is 20mm quartz strong enough for a breakfast bar?

Yes, 20mm quartz is strong enough for a breakfast bar.

The typical maximum overhang for 20mm thick quartz is around 25cm, which is fine for casual dining or sitting and chatting for most.

You might bump your knees if you’re particularly tall. ๐Ÿ˜‚

Can the Thickness of a Quartz Worktop Affect Its Colour and Finish Options?

The thickness of a quartz worktop typically does not limit the colour and finish options available.

Both 20mm and 30mm worktops are available in a wide range of colours and finishes, from polished to matte and everything in between.

The manufacturing process of quartz allows for consistent colour and pattern throughout the material, regardless of its thickness.



Michael from

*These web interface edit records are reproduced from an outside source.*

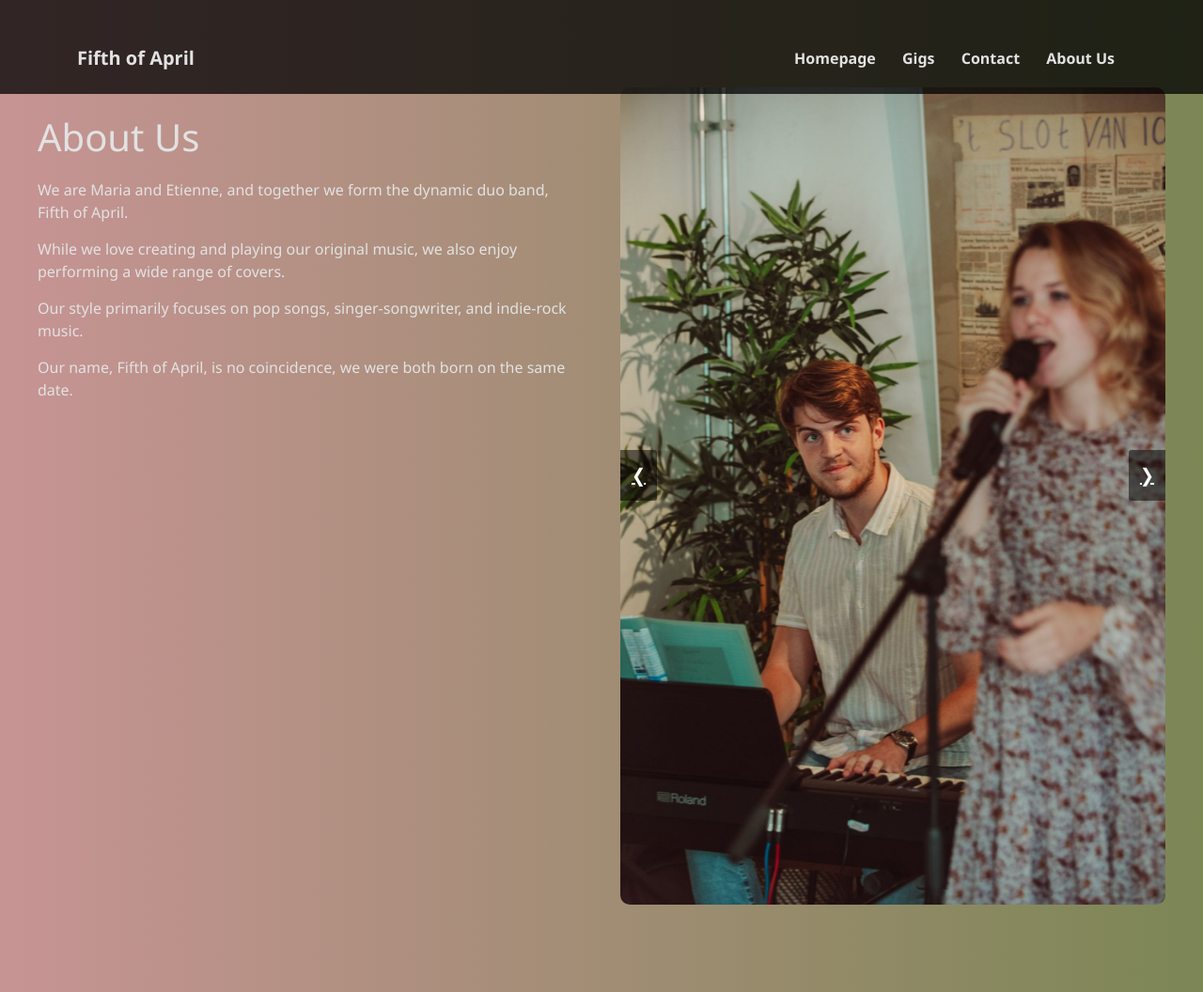
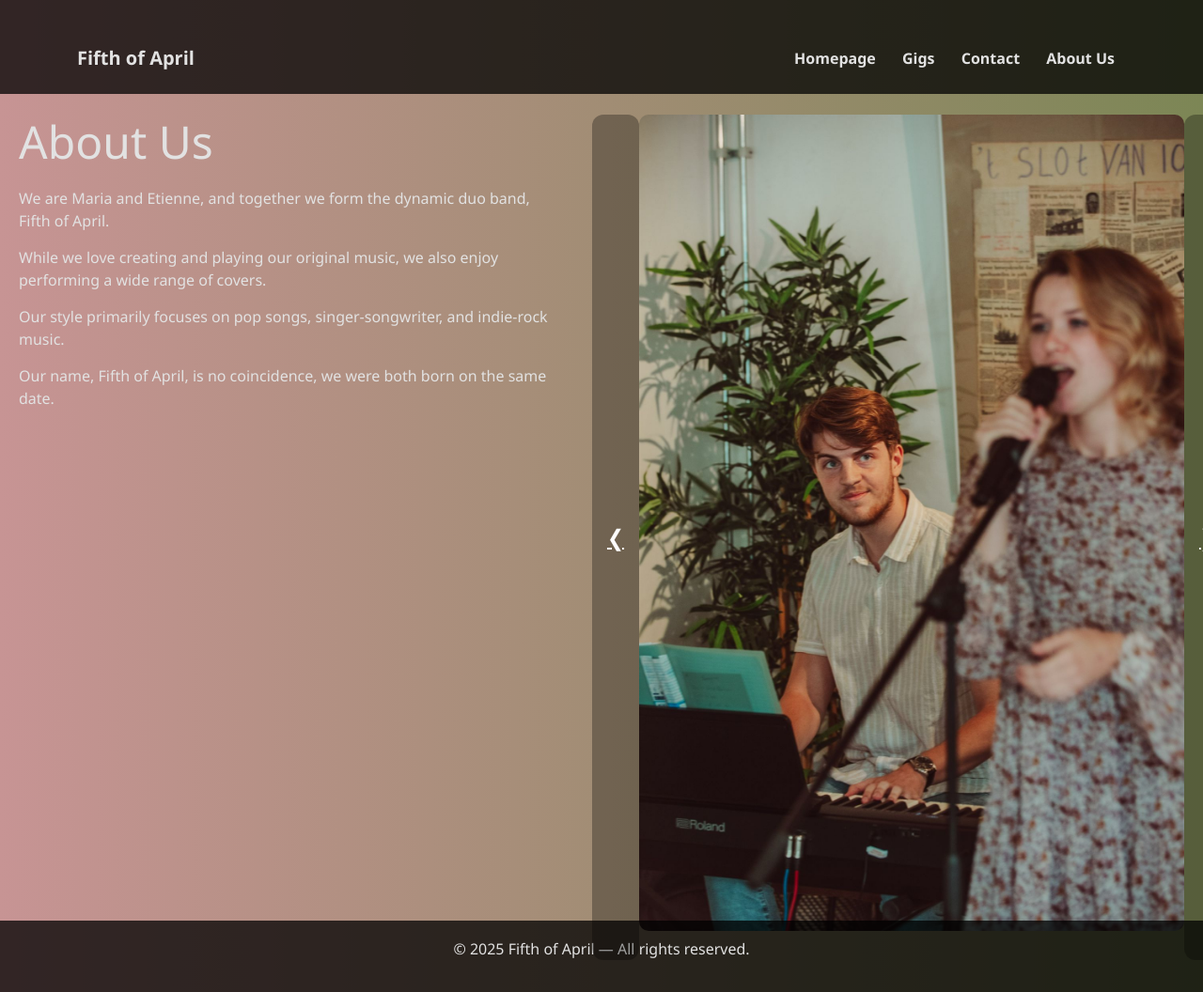
Before and after one commit to Etienne0405/FifthofApril, a Flask app: page /aboutus in a window 1280 px wide. Shown: the whole page at 94% size. Run offline with Flask 3, Linux system fonts and the light colour scheme.

Commit message:
Fixed footer on about us and fixed image slideshow

```diff
--- a/static/footer/footer.html
+++ b/static/footer/footer.html
@@ -1,7 +1,3 @@
 <footer class="footer text-center">
             <p>&copy; <span id="year"></span> Fifth of April — All rights reserved.</p>
-
-            <a href="{{ url_for('index_nl') }}" class="btn btn-outline-light mt-2">
-                Vertalen naar het Nederlands?
-            </a>
         </footer>
--- a/static/style_aboutus.css
+++ b/static/style_aboutus.css
@@ -1,44 +1,107 @@
+/* ======================================= */
+/* ABOUT US PAGE STYLE                      */
+/* ======================================= */
+
+html, body {
+    height: 100%;
+    margin: 0;
+    overflow: hidden; /* disables page scrolling */
+    font-family: 'Segoe UI', Tahoma, Geneva, Verdana, sans-serif;
+    background: linear-gradient(90deg, #c79494, #7c8655);
+    color: #e2e2e2;
+}
+
+.main-content-wrapper {
+    height: 100%;
+    display: flex;
+    justify-content: center;
+    align-items: center;
+    padding: 20px;
+    box-sizing: border-box;
+}
+
+/* Flex container for text + slideshow */
 .content-flex {
     display: flex;
     width: 100%;
-    max-width: 1200px;
+    max-width: 1300px;
     height: 80%;
-    gap: 60px; /* hier voeg je extra ruimte toe tussen de twee boxes */
+    gap: 60px;
 }
 
+/* Left text column */
+.about-text {
+    flex: 1;
+    overflow-y: auto; /* scroll inside text box if content is long */
+    padding-right: 20px;
+}
+
+.about-text h1 {
+    margin-bottom: 20px;
+    font-size: 3rem;
+}
+
+.about-text p {
+    margin-bottom: 15px;
+    line-height: 1.5;
+}
+
+/* Right slideshow column */
 .slideshow-container {
     flex: 1;
     position: relative;
+    width: 100%;
+    max-width: 600px;
+    height: 500px;
     display: flex;
     justify-content: center;
     align-items: center;
 }
 
-/* Next & previous buttons fixed aan de zijkanten */
+.mySlides {
+    display: none;
+    width: 100%;
+    height: 100%;
+}
+
+.mySlides img {
+    width: 100%;
+    height: auto; /* maintain aspect ratio */
+    object-fit: contain; /* show full image */
+    border-radius: 10px;
+}
+
+/* Side Buttons Covering Only Y-Axis of the Image */
 .prev, .next {
     cursor: pointer;
     position: absolute;
-    top: 50%;
-    transform: translateY(-50%); /* center verticaal */
-    width: auto;
-    padding: 12px;
-    color: white;
+    top: 0;               /* align to top of the slideshow */
+    bottom: 0;            /* stretch to bottom */
+    width: 50px;          /* fixed width on the sides */
+    color: #ffffff;
     font-weight: bold;
-    font-size: 20px;
-    border-radius: 50%;
+    font-size: 24px;
+    text-align: center;
+    display: flex;
+    justify-content: center;
+    align-items: center;  /* centers the arrow both vertically and horizontally */
+    border-radius: 12px;
     user-select: none;
-    background: rgba(0,0,0,0.5);
+    background: rgba(0, 0, 0, 0.3);
     z-index: 10;
+    transition: background 0.3s ease, transform 0.2s ease;
+}
+
+.prev:hover, .next:hover {
+    background-color: rgba(0, 0, 0, 0.6);
 }
 
 .prev {
-    left: 0px; /* buiten de linkerkant van de slideshow */
+    left: -50px; /* flush with left side of the image */
+    bottom: -400px;
 }
 
 .next {
-    right: -30px; /* buiten de rechterkant van de slideshow */
+    right: -50px; /* flush with right side of the image */
+    bottom: -400px;
 }
-
-.prev:hover, .next:hover {
-    background-color: rgba(0,0,0,0.8);
-}
--- a/templates/aboutus.html
+++ b/templates/aboutus.html
@@ -6,102 +6,7 @@
     <link href="https://cdn.jsdelivr.net/npm/bootstrap@5.3.3/dist/css/bootstrap.min.css" rel="stylesheet">
     <link rel="stylesheet" href="{{ url_for('static', filename='style_aboutus.css') }}">
     <link rel="stylesheet" href="{{ url_for('static', filename='navbar/navbar.css')}}">
-    <style>
-        /* ===== Fullpage, no scroll ===== */
-        html, body {
-            height: 100%;
-            margin: 0;
-            overflow: hidden; /* disables scroll */
-            font-family: 'Segoe UI', Tahoma, Geneva, Verdana, sans-serif;
-            background: linear-gradient(90deg, #c79494, #7c8655);
-            color: #e2e2e2;
-        }
-
-        .main-content-wrapper {
-            height: 100%;
-            display: flex;
-            justify-content: center;
-            align-items: center;
-            padding: 20px;
-            box-sizing: border-box;
-        }
-
-        /* Flex container for text + slideshow */
-        .content-flex {
-            display: flex;
-            width: 100%;
-            max-width: 1200px;
-            height: 80%;
-            gap: 40px;
-        }
-
-        /* Left text column */
-        .about-text {
-            flex: 1;
-            overflow: auto; /* allow text scrolling if too long */
-        }
-
-        .about-text h1 {
-            margin-bottom: 20px;
-        }
-
-        .about-text p {
-            margin-bottom: 15px;
-        }
-
-        /* Right slideshow column */
-        .slideshow-container {
-            flex: 1;
-            position: relative;
-            max-width: 100%;
-            display: flex;
-            justify-content: center;
-            align-items: center;
-        }
-
-        .mySlides {
-            display: none;
-        }
-
-        .mySlides img {
-            width: 100%;
-            border-radius: 10px;
-        }
-
-        /* Next & previous buttons */
-        .prev, .next {
-            cursor: pointer;
-            position: absolute;
-            top: 50%;
-            width: auto;
-            padding: 12px;
-            margin-top: -22px;
-            color: white;
-            font-weight: bold;
-            font-size: 20px;
-            border-radius: 0 3px 3px 0;
-            user-select: none;
-            background: rgba(0,0,0,0.5);
-        }
-
-        .next {
-            right: 0;
-            border-radius: 3px 0 0 3px;
-        }
-
-        .prev:hover, .next:hover {
-            background-color: rgba(0,0,0,0.8);
-        }
-
-        footer.footer {
-            background: rgba(0,0,0,0.7);
-            color: #e2e2e2;
-            padding: 10px 0;
-            text-align: center;
-            width: 100%;
-        }
-
-    </style>
+    <link rel="stylesheet" href="{{ url_for('static', filename='footer/footer.css')}}">
 </head>
 <body>
 
@@ -141,21 +46,11 @@
             <a class="prev" onclick="plusSlides(-1)">&#10094;</a>
             <a class="next" onclick="plusSlides(1)">&#10095;</a>
         </div>
-
     </div>
 </div>
 
-<footer class="footer text-center">
-    <p>&copy; <span id="year"></span> Fifth of April — All rights reserved.</p>
-    <a href="{{ url_for('aboutus_nl') }}" class="btn btn-outline-light mt-2">
-        Vertalen naar het Nederlands?
-    </a>
-</footer>
-
+<!-- Slideshow Script -->
 <script>
-    document.getElementById("year").textContent = new Date().getFullYear();
-
-    // ===== Slideshow JS =====
     let slideIndex = 1;
     showSlides(slideIndex);
 
@@ -164,16 +59,19 @@
     }
 
     function showSlides(n) {
-        let i;
         let slides = document.getElementsByClassName("mySlides");
-        if (n > slides.length) {slideIndex = 1}
-        if (n < 1) {slideIndex = slides.length}
-        for (i = 0; i < slides.length; i++) {
+        if (n > slides.length) { slideIndex = 1 }
+        if (n < 1) { slideIndex = slides.length }
+        for (let i = 0; i < slides.length; i++) {
             slides[i].style.display = "none";
         }
-        slides[slideIndex-1].style.display = "block";
+        slides[slideIndex - 1].style.display = "block";
     }
 </script>
 
+<!-- FOOTER -->
+<div id="footer-container"></div>
+<script src="/static/footer/footer.js" defer></script>
+
 </body>
 </html>
--- a/templates/success.html
+++ b/templates/success.html
@@ -4,10 +4,10 @@
     <meta charset="UTF-8">
     <title>Success</title>
     <link href="https://cdn.jsdelivr.net/npm/bootstrap@5.3.3/dist/css/bootstrap.min.css" rel="stylesheet">
-    <link rel="stylesheet" href="{{ url_for('static', filename='style_succes.css') }}">
+    <link rel="stylesheet" href="{{ url_for('static', filename='style_success.css') }}">
     <link rel="stylesheet" href="{{ url_for('static', filename='navbar/navbar.css') }}">
     <link rel="stylesheet" href="{{ url_for('static', filename='footer/footer.css') }}">
-
+</head>
 <body>
 <div class="page-wrapper">
 
@@ -17,7 +17,7 @@
 
     <!-- MAIN CONTENT -->
     <div class="main-content-wrapper">
-        <div>
+        <div class="success-box">
             <h1 class="text-success">Message Sent!</h1>
             <p class="lead">Thank you for reaching out to Fifth of April.</p>
             <p>We will get back to you as soon as possible!</p>
```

Michael is a kitchen designer from the UK. He's been designing and project managing new kitchen installations for over 10 years. Before that, he was an electrician and part of a team that fitted kitchens. He created Kitchinsider in early 2019 to help give people advice when it comes to getting a new kitchen.